Earlier: The Pentagon Centre Mall is under evacuation this afternoon as the Arlington County Police Department investigates a bomb threat.
The ACPD brought bomb-sniffing dogs to the complex that includes a Best Buy and Costco to evaluate the threat, received at 12:21 p.m., police said. Several streets in the area are shut down, plus the South Hayes Street entrance to the Pentagon City Metro station. Pentagon Police are assisting with the investigation.
Police have yet to find anything but continue to search, ACPD spokesman Dustin Sternbeck said. Officers are sweeping the entire center, including the large Costco parking lot.
“It’s going to take a while to do a full sweep just because of the sheer size of the center,” Sternbeck told ARLnow.com.
The bomb threat was called in to the mall’s front desk, Sternbeck said.
A bomb threat was phoned into the Pentagon City mall on Christmas Eve, according to the latest Arlington County weekly crime report.
The bomb threat was called in around 1:00 p.m., just before a “black lives matter” protest at the mall. It’s unclear if the threat was in any way connected to or in response to the protest.
BOMB THREAT, 141224021, 1100 block of S Hayes St. On 12/24/14 at 1304 hours, unknown suspect called in a bomb threat to the Pentagon City Mall. Nothing suspicious found in garage area and mall did not evacuate.
PROTEST, 141224033, 1100 block of S Hayes St. On 12/24/14 at 1432 hours, approximately 15 individuals protested at Pentagon City Mall. No arrests made.
Also in the crime report, an armed robbery occurred in the Rosslyn / Courthouse area. The incident happened early last Monday morning.
ROBBERY,141229005, 1800 block of N Wilson BL. On 12/29/14 at 0330 hours, an unknown suspect displayed a handgun while demanding cigarettes and cash. Suspect description is black male, wearing a gray hooded sweatshirt and jeans.
The rest of the weekly crime report, after the jump.
Update at 11:50 a.m. — All lanes are now back open.
Update at 11:35 a.m. — The Key Bridge is being reopened, D.C. police said via Twitter. Traffic is currently flowing from the D.C. to Virginia side of the bridge, but so far the inbound lanes have not reopened. NBC Washington is reporting that the closure was due to a phoned-in bomb threat.

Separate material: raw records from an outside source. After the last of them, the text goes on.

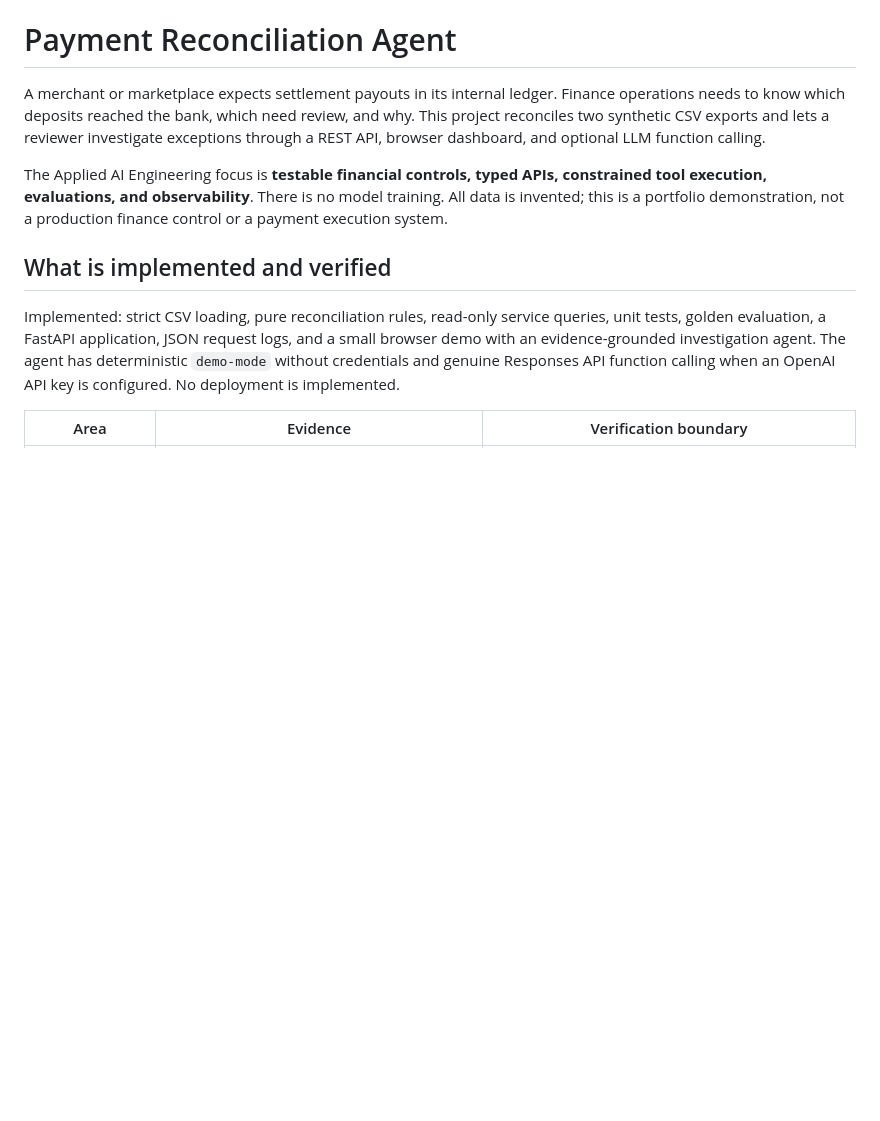
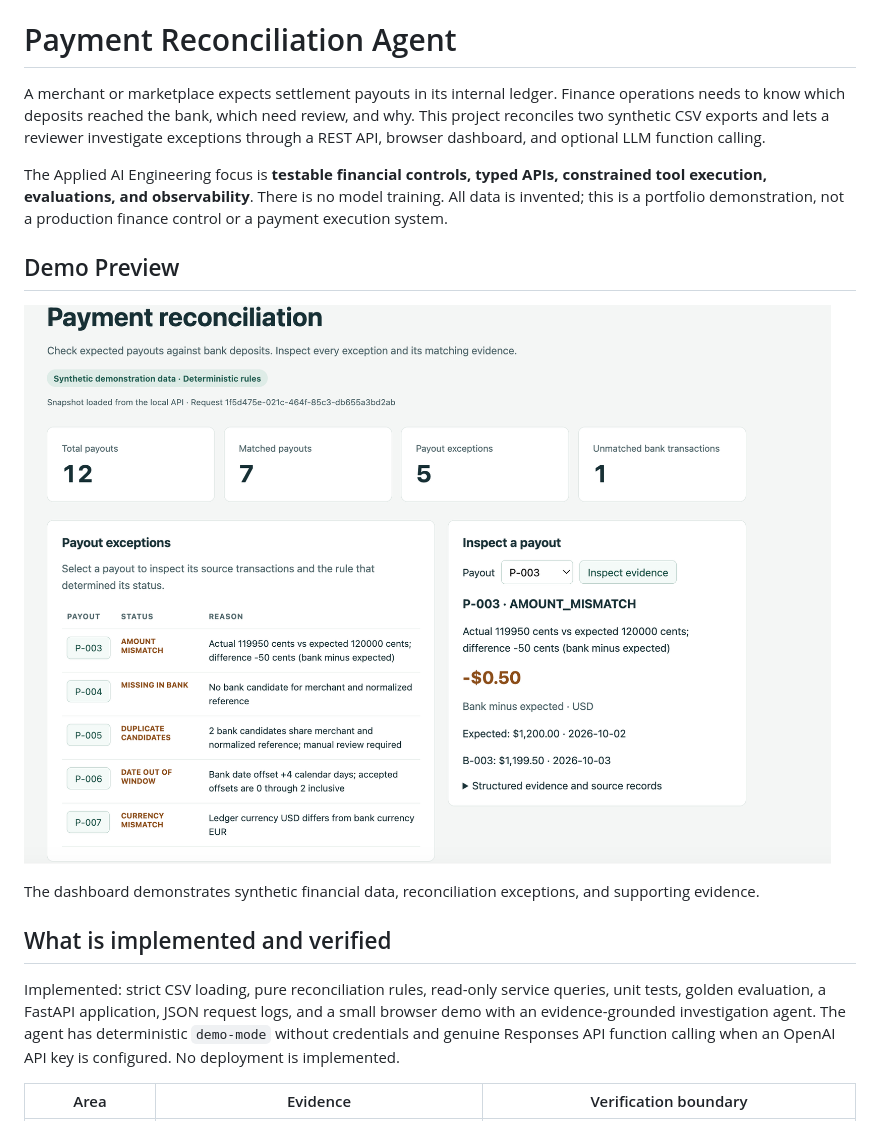
Before and after one commit to yj-projects/payment-recon-agent, a Markdown page: README.md, the part around the change. Drawn GitHub-style; pictures changed too: docs/images/dashboard.png (added); blank space fills up the shorter version.

Commit message:
docs: add dashboard preview

```diff
--- a/README.md
+++ b/README.md
@@ -10,6 +10,13 @@ The Applied AI Engineering focus is **testable financial controls, typed APIs,
 constrained tool execution, evaluations, and observability**. There is no model
 training. All data is invented; this is a portfolio demonstration, not a
 production finance control or a payment execution system.
+
+## Demo Preview
+
+![Payment Reconciliation Dashboard](docs/images/dashboard.png)
+
+The dashboard demonstrates synthetic financial data, reconciliation exceptions,
+and supporting evidence.
 
 ## What is implemented and verified
 
```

Earlier: Police have closed the Key Bridge to vehicle and pedestrian traffic due to police activity on the D.C. side.
No word yet on when the bridge might reopen.
Earlier: The Drewry Mental Health and Substance Abuse Center at 1725 N. George Mason Drive has been evacuated due to a bomb threat.
The bomb threat was phoned in by an adult female caller around 12:30 this afternoon, according to Arlington County Police Department spokesman Dustin Sternbeck. A total of five bomb-sniffing dogs — two from Arlington and three Alexandria — were brought in to sweep the building for any possible explosives. Two of the dogs got a “hit” on a spot within the center, according to scanner traffic, prompting the evacuation.
Arlington bomb squad units are currently on the scene investigating.
Police have shut down George Mason Drive in both directions between 16th Street and 20th Street. Buses are being rerouted as a result.
In addition to clients and staff of the Drewry Center, children have been evacuated from the NVFS Head Start Child Development Center on the premises. The Drewry Center is adjacent to Virginia Hospital Center, but the hospital is still open for normal business, according to Arlington County.